KA: In your Nobel Prize speech … you talk about “rousing language to keep citizens armed and arming’ stirring, memorializing language to mask the pity and waste of needless death’ diplomatic language to countenance rape, torture, assassination; the faux language of mindless media’ the proud but calcified language of the Academy.” You say these false languages, these languages, meant to have some utilitarian function, actually prevent the free exchange of ideas and the development of communication itself.

TM: We have bankrupted the language, in many instances, and it not only doesn’t say what we mean, we have to use devious means in order to communicate. There was a time when war was the only source of noble language, in addition to religious language, and war language borrowed from religious language. But after World War II, another thing happened: the very powerful, beautiful language of Gandhi, of Martin Luther King, of Nelson Mandela. You had a kind of powerful, dare I say exciting language of peace and reason and reconciliation that was competing with the language of war – and won. And won.

Now, that language has been denigrated. The war language is now puny. The war language doesn’t say anything, and everybody knows it. It is hollow. It is horrible.

KA: Even attempts at stirring don’t work.

TM: You want to cringe – and not just because after 9/11, the mayor says go to the store or get on a plane or go to the movies. We were waiting for sacrificial language, and we didn’t get any of it. But in addition to that, it is not playground talk: “He hit me.” “I did not.” “I hit him back.”

But the point is that there is a vacuum. We do not have the current Gandhi, the current Mandela, the one who will say it, and say it magnificently and stirringly and beautifully, on a large, political level.

KA: If you could be remembered for having done one thing – a word, a concept, a book, a piece of work, something you represented – what would it be?

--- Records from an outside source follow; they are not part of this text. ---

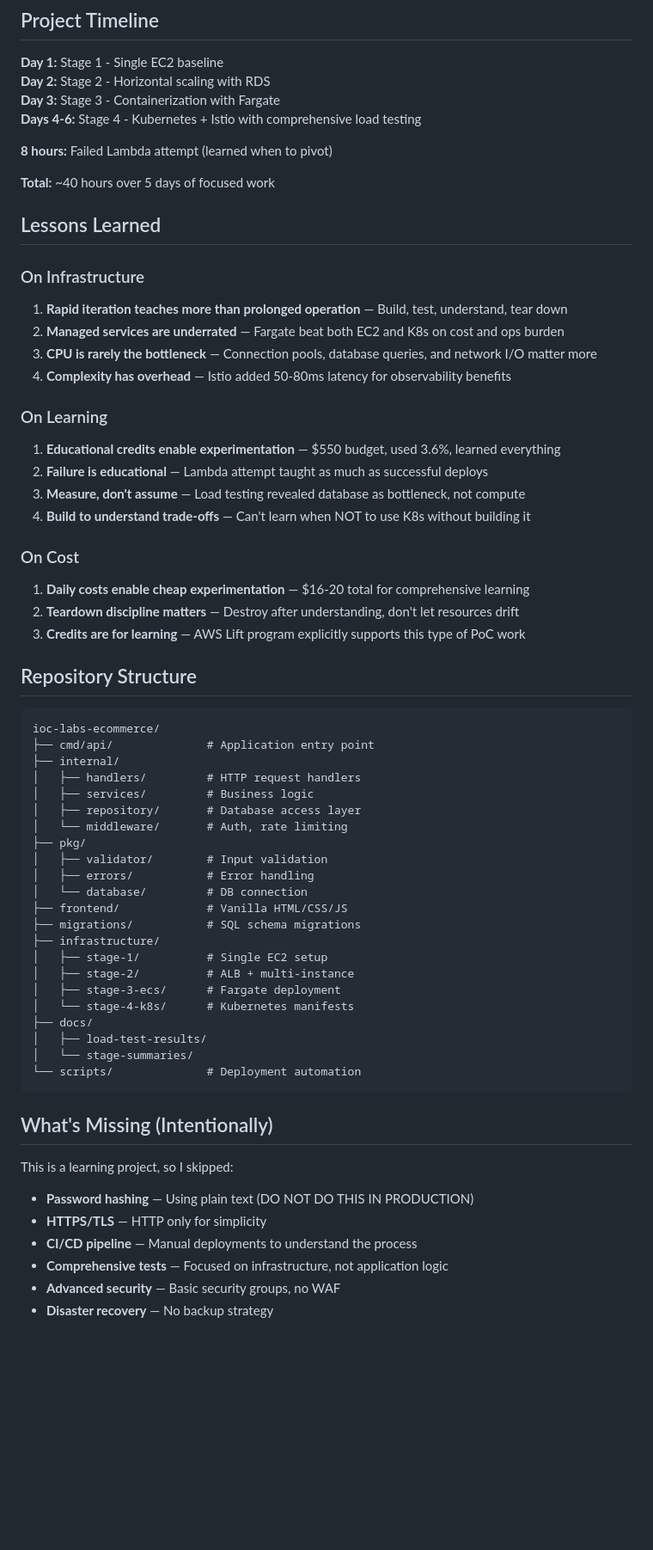
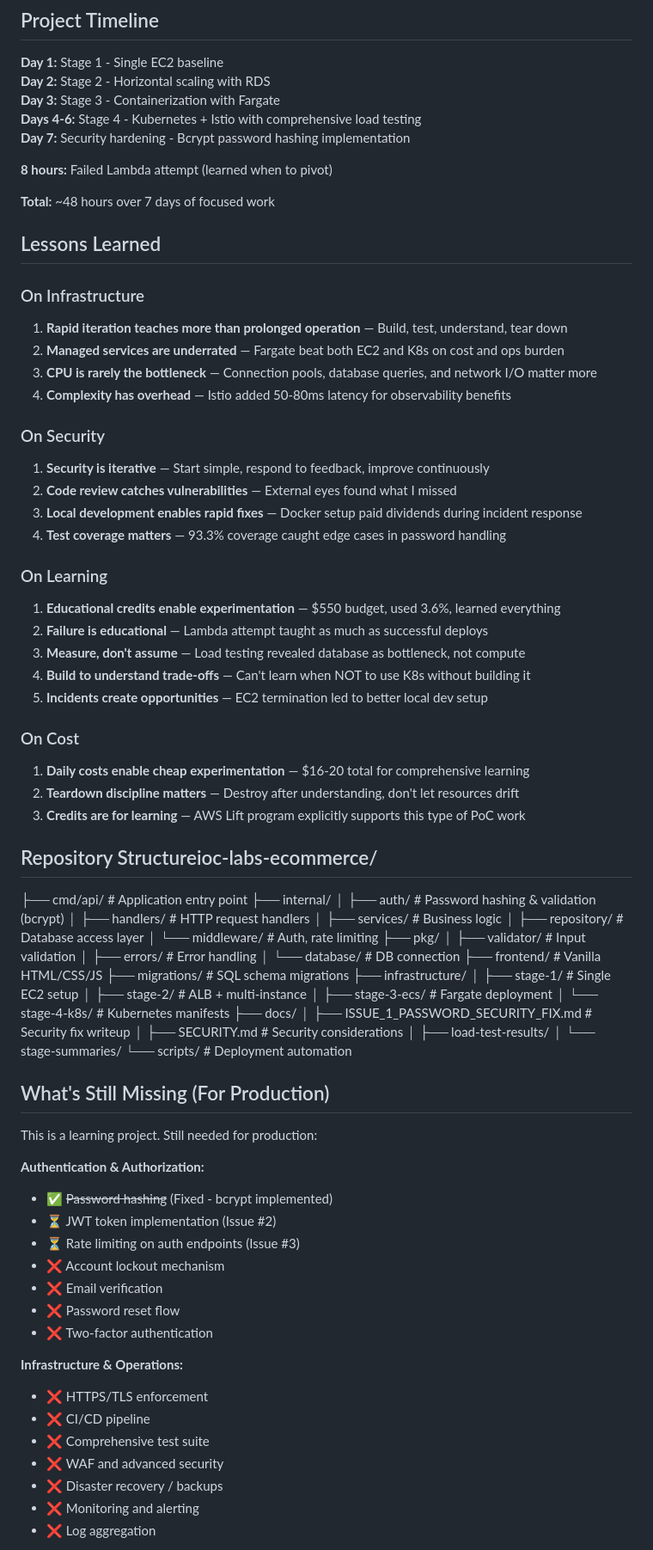
Before and after one commit to ibraheemcisse/ioc-labs-ecommerce, a Markdown page: README.md, the part around one of its changes. Shown at 86% size. Rendered like a GitHub page; blank space fills up the shorter version.

````diff
--- a/README.md
+++ b/README.md
@@ -210,10 +257,11 @@ The K8s setup cost more and delivered less for a single application. But the lea
 **Day 2:** Stage 2 - Horizontal scaling with RDS
 **Day 3:** Stage 3 - Containerization with Fargate
 **Days 4-6:** Stage 4 - Kubernetes + Istio with comprehensive load testing
+**Day 7:** Security hardening - Bcrypt password hashing implementation
 
 **8 hours:** Failed Lambda attempt (learned when to pivot)
 
-**Total:** ~40 hours over 5 days of focused work
+**Total:** ~48 hours over 7 days of focused work
 
 ## Lessons Learned
 
@@ -224,12 +272,20 @@ The K8s setup cost more and delivered less for a single application. But the lea
 3. **CPU is rarely the bottleneck** — Connection pools, database queries, and network I/O matter more
 4. **Complexity has overhead** — Istio added 50-80ms latency for observability benefits
 
+### On Security
+
+1. **Security is iterative** — Start simple, respond to feedback, improve continuously
+2. **Code review catches vulnerabilities** — External eyes found what I missed
+3. **Local development enables rapid fixes** — Docker setup paid dividends during incident response
+4. **Test coverage matters** — 93.3% coverage caught edge cases in password handling
+
 ### On Learning
 
 1. **Educational credits enable experimentation** — $550 budget, used 3.6%, learned everything
 2. **Failure is educational** — Lambda attempt taught as much as successful deploys
 3. **Measure, don't assume** — Load testing revealed database as bottleneck, not compute
 4. **Build to understand trade-offs** — Can't learn when NOT to use K8s without building it
+5. **Incidents create opportunities** — EC2 termination led to better local dev setup
 
 ### On Cost
 
@@ -237,12 +293,10 @@ The K8s setup cost more and delivered less for a single application. But the lea
 2. **Teardown discipline matters** — Destroy after understanding, don't let resources drift
 3. **Credits are for learning** — AWS Lift program explicitly supports this type of PoC work
 
-## Repository Structure
-
-```
-ioc-labs-ecommerce/
+## Repository Structureioc-labs-ecommerce/
 ├── cmd/api/              # Application entry point
 ├── internal/
+│   ├── auth/             # Password hashing & validation (bcrypt)
 │   ├── handlers/         # HTTP request handlers
 │   ├── services/         # Business logic
 │   ├── repository/       # Database access layer
@@ -259,18 +313,31 @@ ioc-labs-ecommerce/
 │   ├── stage-3-ecs/      # Fargate deployment
 │   └── stage-4-k8s/      # Kubernetes manifests
 ├── docs/
+│   ├── ISSUE_1_PASSWORD_SECURITY_FIX.md  # Security fix writeup
+│   ├── SECURITY.md       # Security considerations
 │   ├── load-test-results/
 │   └── stage-summaries/
 └── scripts/              # Deployment automation
-```
 
-## What's Missing (Intentionally)
+## What's Still Missing (For Production)
 
-This is a learning project, so I skipped:
+This is a learning project. Still needed for production:
 
-- **Password hashing** — Using plain text (DO NOT DO THIS IN PRODUCTION)
-- **HTTPS/TLS** — HTTP only for simplicity
-- **CI/CD pipeline** — Manual deployments to understand the process
-- **Comprehensive tests** — Focused on infrastructure, not application logic
-- **Advanced security** — Basic security groups, no WAF
-- **Disaster recovery** — No backup strategy
+**Authentication & Authorization:**
+- ✅ ~~Password hashing~~ (Fixed - bcrypt implemented)
+- ⏳ JWT token implementation (Issue #2)
+- ⏳ Rate limiting on auth endpoints (Issue #3)
+- ❌ Account lockout mechanism
+- ❌ Email verification
+- ❌ Password reset flow
+- ❌ Two-factor authentication
+
+**Infrastructure & Operations:**
+- ❌ HTTPS/TLS enforcement
+- ❌ CI/CD pipeline
+- ❌ Comprehensive test suite
+- ❌ WAF and advanced security
+- ❌ Disaster recovery / backups
+- ❌ Monitoring and alerting
+- ❌ Log aggregation
+
````
Also changed, not shown: other parts of README.md (+102 -30 lines).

TM: Oh, I don’t have those desires. I want to be known as this very trustworthy, smart person in whose company other people felt good. That is what I would really like – “I felt so good in her company” – because the rest of it is representational stuff. Who needs it?